#### BRIEF:
Write out everything in the records exactly, apart from the pictures.

#### INPUT DATA:

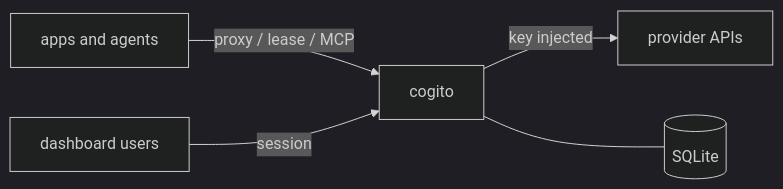
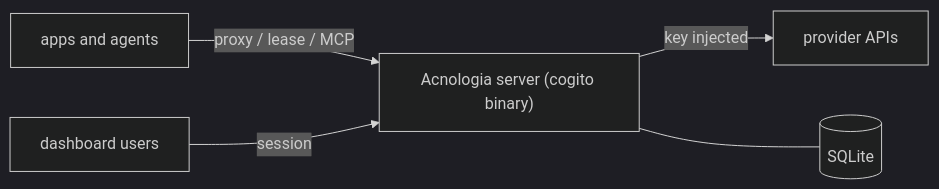
Before and after one commit to sidharthpunathil/acnologia: the diagram in docs/README.md, drawn with Mermaid (dark theme). The commit also changed 2 other files, not shown here.

Commit message:
Finish the Acnologia rebrand in the dashboard
The nav and sign-in pages show the dragon mark with the Acnologia name,
the old red wordmark, its mask styles and logo.png are gone, the accent
palette moves to the artwork's violet with a cyan spark, and the
remaining copy, titles and metadata say Acnologia. Diagrams label the
server as Acnologia (cogito binary).

````diff
--- a/docs/README.md
+++ b/docs/README.md
@@ -17,7 +17,7 @@
 ```mermaid
 flowchart LR
-    Apps["apps and agents"] -->|"proxy / lease / MCP"| Acnologia["cogito"]
+    Apps["apps and agents"] -->|"proxy / lease / MCP"| Acnologia["Acnologia server (cogito binary)"]
     Admins["dashboard users"] -->|"session"| Acnologia
     Acnologia -->|"key injected"| Providers["provider APIs"]
     Acnologia --- DB[("SQLite")]
 ```
````
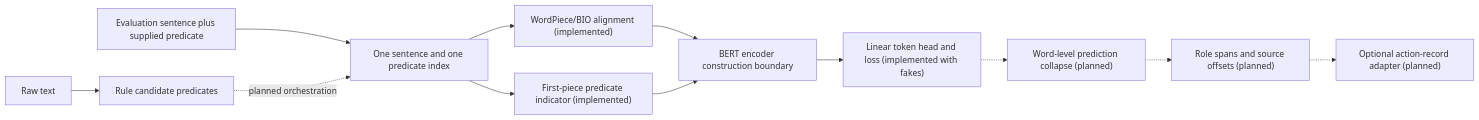
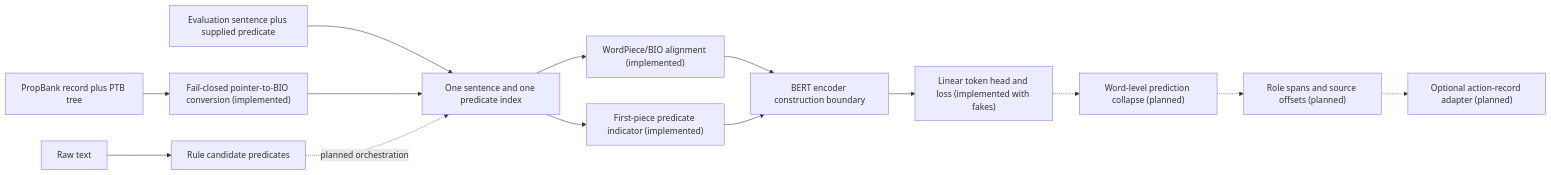
The diagram in README.md (ayo-aa/semantic-action-extractor), drawn with Mermaid before and after one commit. The commit also changed other lines of this file and 14 other files, not shown here.

Commit message:
Gate MASC data and add PropBank conversion core

````diff
--- a/README.md
+++ b/README.md
@@ -48,14 +48,16 @@
 ```mermaid
 flowchart LR
     A["Raw text"] --> B["Rule candidate predicates"]
     C["Evaluation sentence plus supplied predicate"] --> D["One sentence and one predicate index"]
+    L["PropBank record plus PTB tree"] --> M["Fail-closed pointer-to-BIO conversion (implemented)"]
+    M --> D
     B -.->|planned orchestration| D
     D --> E["WordPiece/BIO alignment (implemented)"]
     D --> F["First-piece predicate indicator (implemented)"]
     E --> G["BERT encoder construction boundary"]
     F --> G
     G --> H["Linear token head and loss (implemented with fakes)"]
     H -.-> I["Word-level prediction collapse (planned)"]
     I -.-> J["Role spans and source offsets (planned)"]
     J -.-> K["Optional action-record adapter (planned)"]
 ```
````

#### COMPLETED EXERCISE:
Before and after one commit to sidharthpunathil/acnologia: the diagram in docs/README.md, drawn with Mermaid (dark theme). The commit also changed 2 other files, not shown here.

Commit message:
Finish the Acnologia rebrand in the dashboard
The nav and sign-in pages show the dragon mark with the Acnologia name,
the old red wordmark, its mask styles and logo.png are gone, the accent
palette moves to the artwork's violet with a cyan spark, and the
remaining copy, titles and metadata say Acnologia. Diagrams label the
server as Acnologia (cogito binary).

````diff
--- a/docs/README.md
+++ b/docs/README.md
@@ -17,7 +17,7 @@
 ```mermaid
 flowchart LR
-    Apps["apps and agents"] -->|"proxy / lease / MCP"| Acnologia["cogito"]
+    Apps["apps and agents"] -->|"proxy / lease / MCP"| Acnologia["Acnologia server (cogito binary)"]
     Admins["dashboard users"] -->|"session"| Acnologia
     Acnologia -->|"key injected"| Providers["provider APIs"]
     Acnologia --- DB[("SQLite")]
 ```
````
The diagram in README.md (ayo-aa/semantic-action-extractor), drawn with Mermaid before and after one commit. The commit also changed other lines of this file and 14 other files, not shown here.

Commit message:
Gate MASC data and add PropBank conversion core

````diff
--- a/README.md
+++ b/README.md
@@ -48,14 +48,16 @@
 ```mermaid
 flowchart LR
     A["Raw text"] --> B["Rule candidate predicates"]
     C["Evaluation sentence plus supplied predicate"] --> D["One sentence and one predicate index"]
+    L["PropBank record plus PTB tree"] --> M["Fail-closed pointer-to-BIO conversion (implemented)"]
+    M --> D
     B -.->|planned orchestration| D
     D --> E["WordPiece/BIO alignment (implemented)"]
     D --> F["First-piece predicate indicator (implemented)"]
     E --> G["BERT encoder construction boundary"]
     F --> G
     G --> H["Linear token head and loss (implemented with fakes)"]
     H -.-> I["Word-level prediction collapse (planned)"]
     I -.-> J["Role spans and source offsets (planned)"]
     J -.-> K["Optional action-record adapter (planned)"]
 ```
````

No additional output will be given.